[INSTRUCTIONS TO FOLLOW] Check each line of the records below for the word "repository" and give the number of lines that have it, with nothing added.

[DATA TO EXAMINE]

○ ○ ○

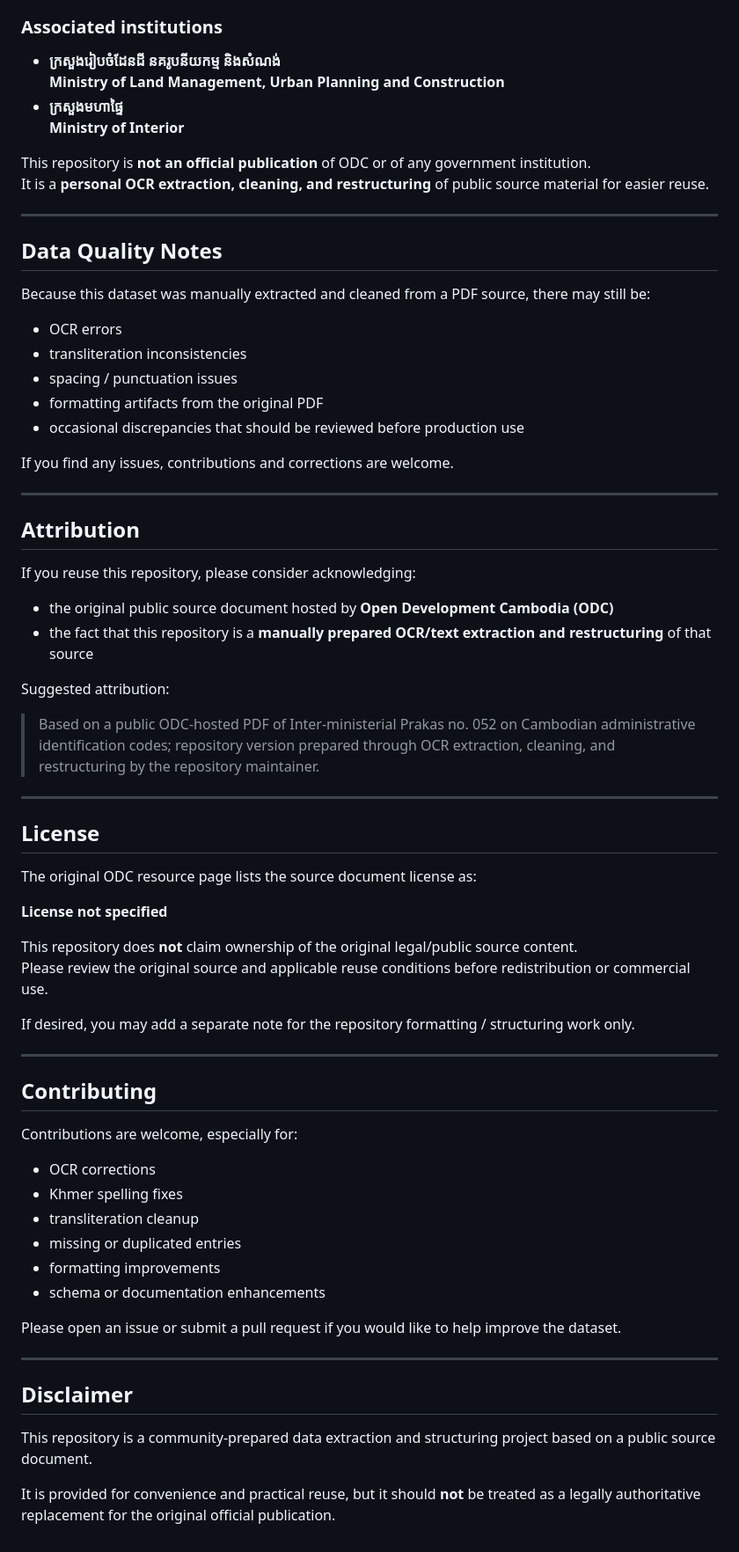
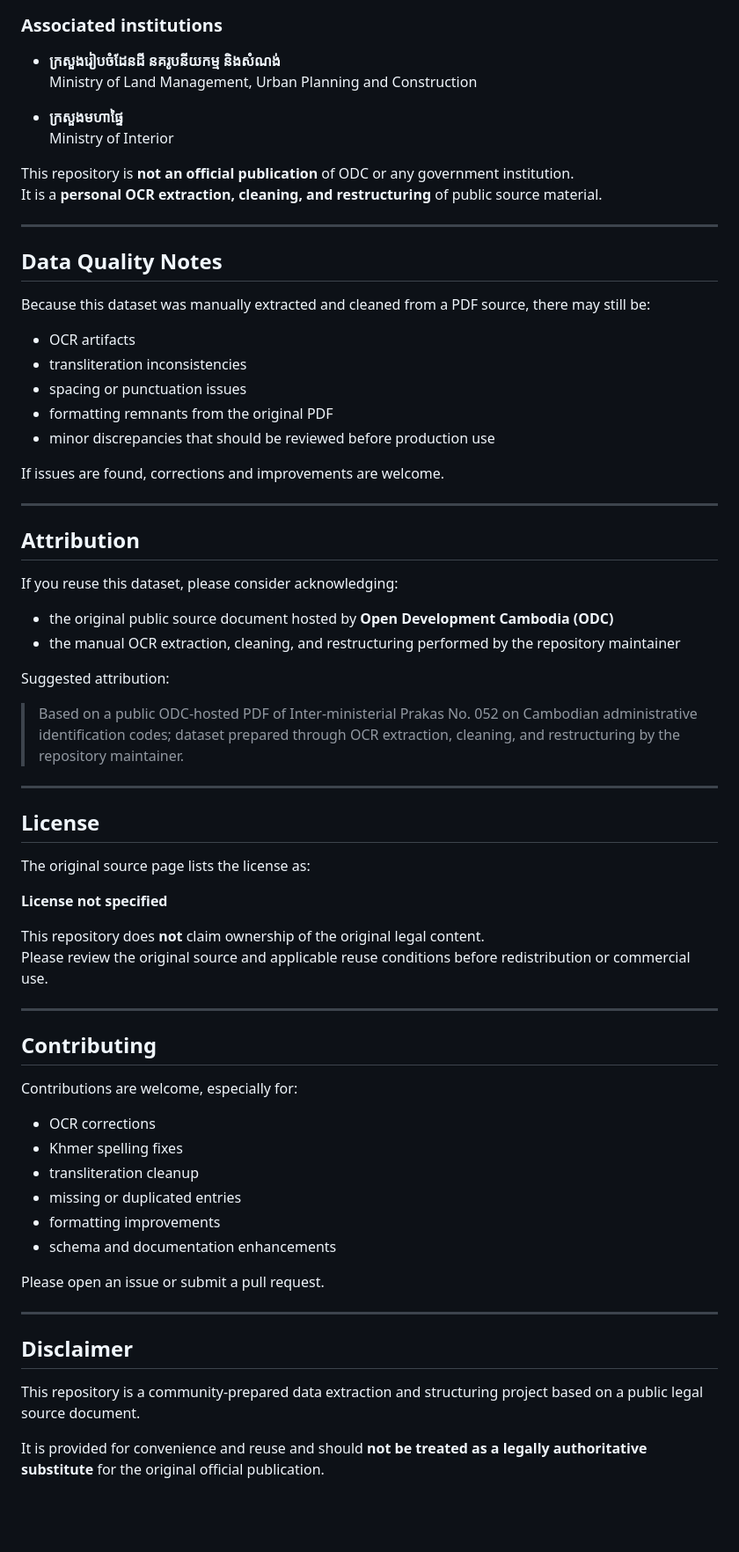
Before and after one commit to Sopheaktra34/mlmupc-administrative-codes, a Markdown page: README.md, the part around one of its changes. Shown at 88% size. GitHub-like rendering; blank space fills up the shorter version.

```diff
--- a/README.md
+++ b/README.md
@@ -190,12 +207,13 @@ Source page:
 ### Associated institutions
 
 *   **ក្រសួងរៀបចំដែនដី នគរូបនីយកម្ម និងសំណង់**
-    **Ministry of Land Management, Urban Planning and Construction**
+    Ministry of Land Management, Urban Planning and Construction
+
 *   **ក្រសួងមហាផ្ទៃ**
-    **Ministry of Interior**
+    Ministry of Interior
 
-This repository is **not an official publication** of ODC or of any government institution.
-It is a **personal OCR extraction, cleaning, and restructuring** of public source material for easier reuse.
+This repository is **not an official publication** of ODC or any government institution.
+It is a **personal OCR extraction, cleaning, and restructuring** of public source material.
 
 ***
 
@@ -203,39 +221,37 @@ It is a **personal OCR extraction, cleaning, and restructuring** of public sourc
 
 Because this dataset was manually extracted and cleaned from a PDF source, there may still be:
 
-*   OCR errors
+*   OCR artifacts
 *   transliteration inconsistencies
-*   spacing / punctuation issues
-*   formatting artifacts from the original PDF
-*   occasional discrepancies that should be reviewed before production use
+*   spacing or punctuation issues
+*   formatting remnants from the original PDF
+*   minor discrepancies that should be reviewed before production use
 
-If you find any issues, contributions and corrections are welcome.
+If issues are found, corrections and improvements are welcome.
 
 ***
 
 ## Attribution
 
-If you reuse this repository, please consider acknowledging:
+If you reuse this dataset, please consider acknowledging:
 
 *   the original public source document hosted by **Open Development Cambodia (ODC)**
-*   the fact that this repository is a **manually prepared OCR/text extraction and restructuring** of that source
+*   the manual OCR extraction, cleaning, and restructuring performed by the repository maintainer
 
 Suggested attribution:
 
-> Based on a public ODC-hosted PDF of Inter-ministerial Prakas no. 052 on Cambodian administrative identification codes; repository version prepared through OCR extraction, cleaning, and restructuring by the repository maintainer.
+> Based on a public ODC‑hosted PDF of Inter‑ministerial Prakas No. 052 on Cambodian administrative identification codes; dataset prepared through OCR extraction, cleaning, and restructuring by the repository maintainer.
 
 ***
 
 ## License
 
-The original ODC resource page lists the source document license as:
+The original source page lists the license as:
 
 **License not specified**
 
-This repository does **not** claim ownership of the original legal/public source content.
+This repository does **not** claim ownership of the original legal content.
 Please review the original source and applicable reuse conditions before redistribution or commercial use.
-
-If desired, you may add a separate note for the repository formatting / structuring work only.
 
 ***
 
@@ -248,14 +264,14 @@ Contributions are welcome, especially for:
 *   transliteration cleanup
 *   missing or duplicated entries
 *   formatting improvements
-*   schema or documentation enhancements
+*   schema and documentation enhancements
 
-Please open an issue or submit a pull request if you would like to help improve the dataset.
+Please open an issue or submit a pull request.
 
 ***
 
 ## Disclaimer
 
-This repository is a community-prepared data extraction and structuring project based on a public source document.
+This repository is a community‑prepared data extraction and structuring project based on a public legal source document.
 
-It is provided for convenience and practical reuse, but it should **not** be treated as a legally authoritative replacement for the original official publication.
+It is provided for convenience and reuse and should **not be treated as a legally authoritative substitute** for the original official publication.
```
Also changed, not shown: other parts of README.md (+40 -23 lines).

○ ○ ○

[EXERCISE SOLUTION] 12